The Most Annoying Friends on Social Media
We all have “that friend” on Facebook, Twitter, Instagram and Snapchat.
They aren’t Internet trolls, but they get on your nerves. Each social media platform has unique uses yet some people can’t get the hang of social media etiquette. Nevertheless, you don’t want to remove them from your friends/followers. Perhaps you see them on a regular basis, have family ties, or just know that they’re better in person. But just incase an annoying friend sees this article, we’ve shared a couple of solutions.
Spreading rumors on Facebook
The problem- These friends will post just about anything to share their point of view, even if it isn’t factual information. These posts clog your newsfeed and spread lies like rapid fire. You could unfollow them, but you’d hate to miss important posts about their personal life.
If you’re “that friend”- Only share news and posts from credible sources. On social networks, you create a digital footprint. This history can be explored by employers, potential partners, whoever is curious about your online presence. You don’t want this type of misinformation on your page! Stop the habit now.
Stealing content from parody accounts on Twitter.
The problem- They find jokes and post them as their own. It’s not just desperate, but noticeable (with a simple copy and paste in the search bar). It could be for engagement, since they know the joke works. But it’s a form of plagiarism, and people can report you on sites like Twitter.

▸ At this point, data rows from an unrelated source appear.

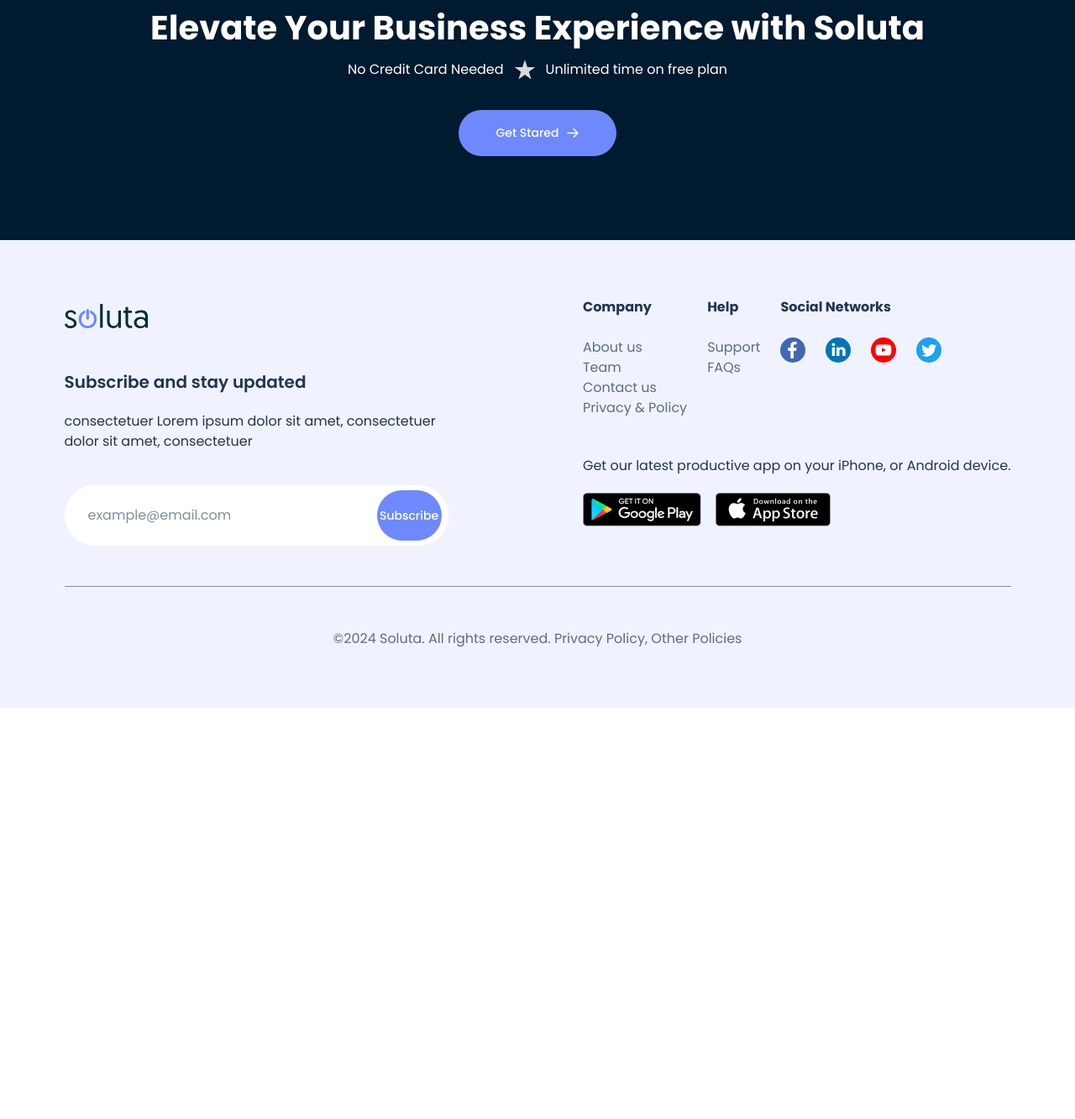
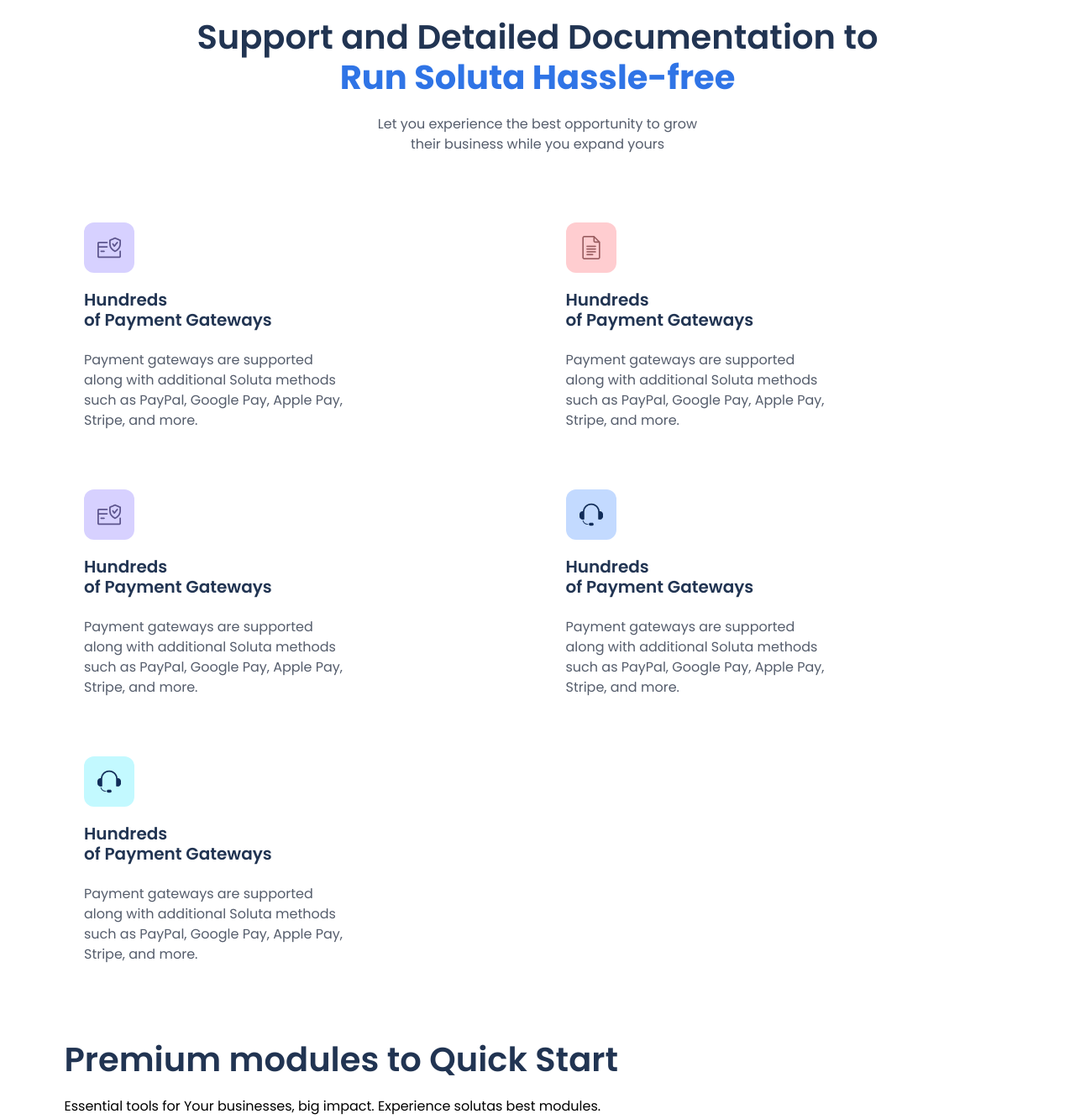
Before and after one commit to RazuAhmad/soluta-web-application, a website: page src/pages/all-features/index.html in a window 1280 px wide. Shown: the part 9596-10929 px from the top of the page at 84% size. Before the commit the page ends 10439 px from the top, so only its background shows below. Drawn offline with nearby package versions, Linux system fonts and the light colour scheme.

Commit message:
detailed documentation area finished

```diff
--- a/src/pages/all-features/index.html
+++ b/src/pages/all-features/index.html
@@ -800,7 +800,7 @@
     </section>
 
     <!-- Soluta's investment area -->
-    <section class="py-[78px] bg-[#F3F7FF]">
+    <section class="py-[78px] bg-[#F3F7FF] mb-[117px]">
       <div class="max-w-[1127px] mx-auto flex flex-col md:flex-row justify-between items-center">
 
        <div class="flex flex-col items-start">
@@ -826,6 +826,65 @@
 
        <img src="../../../assets/all-features/investment 1.png" alt="">
       </div>
+    </section>
+
+    <!-- Support and detailed documentation area-->
+    <section class="max-w-[1127px] mx-auto mb-16">
+
+      <!-- Section description -->
+     <div class="text-center mb-14">
+      <h1 class="section-title ">Support and Detailed Documentation to <br> <span class="text-[#2F74E6] font-bold">Run Soluta Hassle-free</span></h1>
+      <p class="section-description">Let you experience the best opportunity to grow <br>
+        their business while you expand yours</p>
+     </div>
+
+     <!--Support and detailed documentation cards are here  -->
+     <div class="grid grid-cols-1 md:grid-cols-2 xl:grid-cols-3 gap-5 justify-center items-center">
+
+      <!--support cards are here -->
+      <div class="support-card">
+        <img class="bg-[#D7D1FF] p-4 rounded-xl mb-5" src="../../../assets/all-features/credit-card 2.png" alt="">
+        <h2>Hundreds <br>
+          of Payment Gateways</h2>
+          <p class="support-card-description">Payment gateways are supported along with additional Soluta methods such as PayPal, Google Pay, Apple Pay, Stripe, and more.</p>
+      </div>
+
+      <div class="support-card">
+        <img class="bg-[#FFCDD0] p-4 rounded-xl mb-5" src="../../../assets/all-features/google-docs 1.png" alt="">
+        <h2>Hundreds <br>
+          of Payment Gateways</h2>
+          <p class="support-card-description">Payment gateways are supported along with additional Soluta methods such as PayPal, Google Pay, Apple Pay, Stripe, and more.</p>
+      </div>
+
+      <div class="support-card">
+        <img class="bg-[#D7D1FF] p-4 rounded-xl mb-5" src="../../../assets/all-features/credit-card 2.png" alt="">
+        <h2>Hundreds <br>
+          of Payment Gateways</h2>
+          <p class="support-card-description">Payment gateways are supported along with additional Soluta methods such as PayPal, Google Pay, Apple Pay, Stripe, and more.</p>
+      </div>
+
+      <div class="support-card">
+        <img class="bg-[#C3DAFF] p-4 rounded-xl mb-5" src="../../../assets/all-features/support 2.png" alt="">
+        <h2>Hundreds <br>
+          of Payment Gateways</h2>
+          <p class="support-card-description">Payment gateways are supported along with additional Soluta methods such as PayPal, Google Pay, Apple Pay, Stripe, and more.</p>
+      </div>
+      <div class="support-card">
+        <img class="bg-[#C3F9FF] p-4 rounded-xl mb-5" src="../../../assets/all-features/support 2.png" alt="">
+        <h2>Hundreds <br>
+          of Payment Gateways</h2>
+          <p class="support-card-description">Payment gateways are supported along with additional Soluta methods such as PayPal, Google Pay, Apple Pay, Stripe, and more.</p>
+      </div>
+
+
+     </div>
+    </section>
+
+    <!-- Quick start starts here -->
+    <section class="max-w-[1127px] mx-auto mb-[120px]">
+      <h1 class="section-title">Premium modules to Quick Start</h1>
+      <p>Essential tools for Your  businesses, big impact.
+        Experience solutas best modules.</p>
     </section>
 
     <!-- Elevate you business area.. -->
--- a/src/styles/input.css
+++ b/src/styles/input.css
@@ -179,3 +179,19 @@ a {
   backdrop-filter: blur(5px);
   border-radius: 30px;
 }
+
+.support-card {
+  @apply px-[23.5px] py-[25px] flex flex-col items-start max-w-[360px] rounded-[10px];
+}
+
+.support-card:hover {
+  border: 1px solid #6e89fc;
+}
+
+.support-card h2 {
+  @apply text-dark-3 font-semibold text-xl leading-6 mb-6;
+}
+
+.support-card-description {
+  @apply text-grey-2 font-normal text-base leading-6;
+}
```
Also changed, not shown: assets/all-features/credit-card 2.png (added), assets/all-features/google-docs 1.png (added), assets/all-features/support 2.png (added), src/styles/output.css.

If you’re “that friend”- Just retweet! It will still share the joke with your followers without passing along content that isn’t yours. It’s a nice way to give credit, and the account will be thankful. Maybe you’ll even get a follow back. Then, come up with your own material! Original content will give people a reason to follow you.
Posting weather screenshots on Instagram
The problem- Instagram is a creative outlet- no screen shots allowed. This disturbs people’s newsfeeds, as they scroll for more visual engaging posts. By standing out like this, you could even lose followers. On Instagram, it doesn’t display whether or not someone follows you back (like Twitter). Instead, you have to look through follower lists. So people can sneakily unfollow you if they get sick of your posts, without much backlash! And chances are, you don’t want to bother people or lose followers.
If you’re “that friend”- Take an eye-catching picture outdoors and add a caption (you’ll definitely get more likes). Or, just tweet the screenshot. Twitter and Facebook are certainly better outlets for this type of material, but think again- wouldn’t people rather just see your own photo?
Creating 100+ second My Story on Snapchat
The problem- They think they’re more interesting than everyone else. These Snapchat stories include both videos and photos that repeat content. Or, even worse, it’s a ton of videos of you lip syncing or excessive concert footage. Whatever the content- ask yourself if your story is valuable?
If you’re “that friend”- Instead of multiple 10 second clips, take shorter videos of the highlights. Consider what people want to see. If you notice that you have a high number of views in the beginning of your story, and then they decline, chances are people lose interest.
You’re not the only one who struggles with good friends that have poor social (media) cues. What else can you add to the list? And what would you advise to the violators?